**What is required:**
Each record should be copied exactly, and none of them omitted.

BEGIN Records for this exercise

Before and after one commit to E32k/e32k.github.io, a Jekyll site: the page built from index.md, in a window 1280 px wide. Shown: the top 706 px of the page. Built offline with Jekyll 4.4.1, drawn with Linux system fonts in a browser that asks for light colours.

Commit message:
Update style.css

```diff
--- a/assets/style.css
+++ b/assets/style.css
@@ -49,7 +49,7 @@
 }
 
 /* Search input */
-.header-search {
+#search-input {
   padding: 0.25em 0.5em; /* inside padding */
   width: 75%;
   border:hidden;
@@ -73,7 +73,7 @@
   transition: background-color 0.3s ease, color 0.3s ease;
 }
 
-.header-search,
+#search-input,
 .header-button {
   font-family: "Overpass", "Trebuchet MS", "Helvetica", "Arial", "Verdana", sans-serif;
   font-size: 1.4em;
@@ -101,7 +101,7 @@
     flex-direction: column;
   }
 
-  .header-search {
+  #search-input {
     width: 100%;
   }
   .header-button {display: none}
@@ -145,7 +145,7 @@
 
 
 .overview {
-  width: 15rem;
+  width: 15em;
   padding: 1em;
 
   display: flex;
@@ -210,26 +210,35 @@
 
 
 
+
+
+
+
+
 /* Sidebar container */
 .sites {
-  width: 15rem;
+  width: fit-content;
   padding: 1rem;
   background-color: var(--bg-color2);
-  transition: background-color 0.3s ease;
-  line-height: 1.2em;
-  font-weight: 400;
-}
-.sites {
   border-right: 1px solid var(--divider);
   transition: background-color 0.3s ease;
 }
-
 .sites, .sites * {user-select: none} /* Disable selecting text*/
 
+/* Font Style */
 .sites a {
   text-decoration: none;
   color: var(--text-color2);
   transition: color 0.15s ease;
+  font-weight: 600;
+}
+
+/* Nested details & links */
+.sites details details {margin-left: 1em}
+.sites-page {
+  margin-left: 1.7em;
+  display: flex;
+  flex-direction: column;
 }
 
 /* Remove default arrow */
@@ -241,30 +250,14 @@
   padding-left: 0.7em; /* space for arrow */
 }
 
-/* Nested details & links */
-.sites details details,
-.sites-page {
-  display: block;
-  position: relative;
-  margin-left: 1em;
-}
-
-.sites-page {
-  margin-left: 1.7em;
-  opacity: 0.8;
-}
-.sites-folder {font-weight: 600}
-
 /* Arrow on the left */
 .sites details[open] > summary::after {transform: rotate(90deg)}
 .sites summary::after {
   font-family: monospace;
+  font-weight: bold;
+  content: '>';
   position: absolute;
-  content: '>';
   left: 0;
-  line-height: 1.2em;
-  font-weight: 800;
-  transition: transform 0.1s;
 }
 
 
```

END Records for this exercise

**Answer to the exercise:**
Before and after one commit to E32k/e32k.github.io, a Jekyll site: the page built from index.md, in a window 1280 px wide. Shown: the top 706 px of the page. Built offline with Jekyll 4.4.1, drawn with Linux system fonts in a browser that asks for light colours.

Commit message:
Update style.css

```diff
--- a/assets/style.css
+++ b/assets/style.css
@@ -49,7 +49,7 @@
 }
 
 /* Search input */
-.header-search {
+#search-input {
   padding: 0.25em 0.5em; /* inside padding */
   width: 75%;
   border:hidden;
@@ -73,7 +73,7 @@
   transition: background-color 0.3s ease, color 0.3s ease;
 }
 
-.header-search,
+#search-input,
 .header-button {
   font-family: "Overpass", "Trebuchet MS", "Helvetica", "Arial", "Verdana", sans-serif;
   font-size: 1.4em;
@@ -101,7 +101,7 @@
     flex-direction: column;
   }
 
-  .header-search {
+  #search-input {
     width: 100%;
   }
   .header-button {display: none}
@@ -145,7 +145,7 @@
 
 
 .overview {
-  width: 15rem;
+  width: 15em;
   padding: 1em;
 
   display: flex;
@@ -210,26 +210,35 @@
 
 
 
+
+
+
+
+
 /* Sidebar container */
 .sites {
-  width: 15rem;
+  width: fit-content;
   padding: 1rem;
   background-color: var(--bg-color2);
-  transition: background-color 0.3s ease;
-  line-height: 1.2em;
-  font-weight: 400;
-}
-.sites {
   border-right: 1px solid var(--divider);
   transition: background-color 0.3s ease;
 }
-
 .sites, .sites * {user-select: none} /* Disable selecting text*/
 
+/* Font Style */
 .sites a {
   text-decoration: none;
   color: var(--text-color2);
   transition: color 0.15s ease;
+  font-weight: 600;
+}
+
+/* Nested details & links */
+.sites details details {margin-left: 1em}
+.sites-page {
+  margin-left: 1.7em;
+  display: flex;
+  flex-direction: column;
 }
 
 /* Remove default arrow */
@@ -241,30 +250,14 @@
   padding-left: 0.7em; /* space for arrow */
 }
 
-/* Nested details & links */
-.sites details details,
-.sites-page {
-  display: block;
-  position: relative;
-  margin-left: 1em;
-}
-
-.sites-page {
-  margin-left: 1.7em;
-  opacity: 0.8;
-}
-.sites-folder {font-weight: 600}
-
 /* Arrow on the left */
 .sites details[open] > summary::after {transform: rotate(90deg)}
 .sites summary::after {
   font-family: monospace;
+  font-weight: bold;
+  content: '>';
   position: absolute;
-  content: '>';
   left: 0;
-  line-height: 1.2em;
-  font-weight: 800;
-  transition: transform 0.1s;
 }
 
 
```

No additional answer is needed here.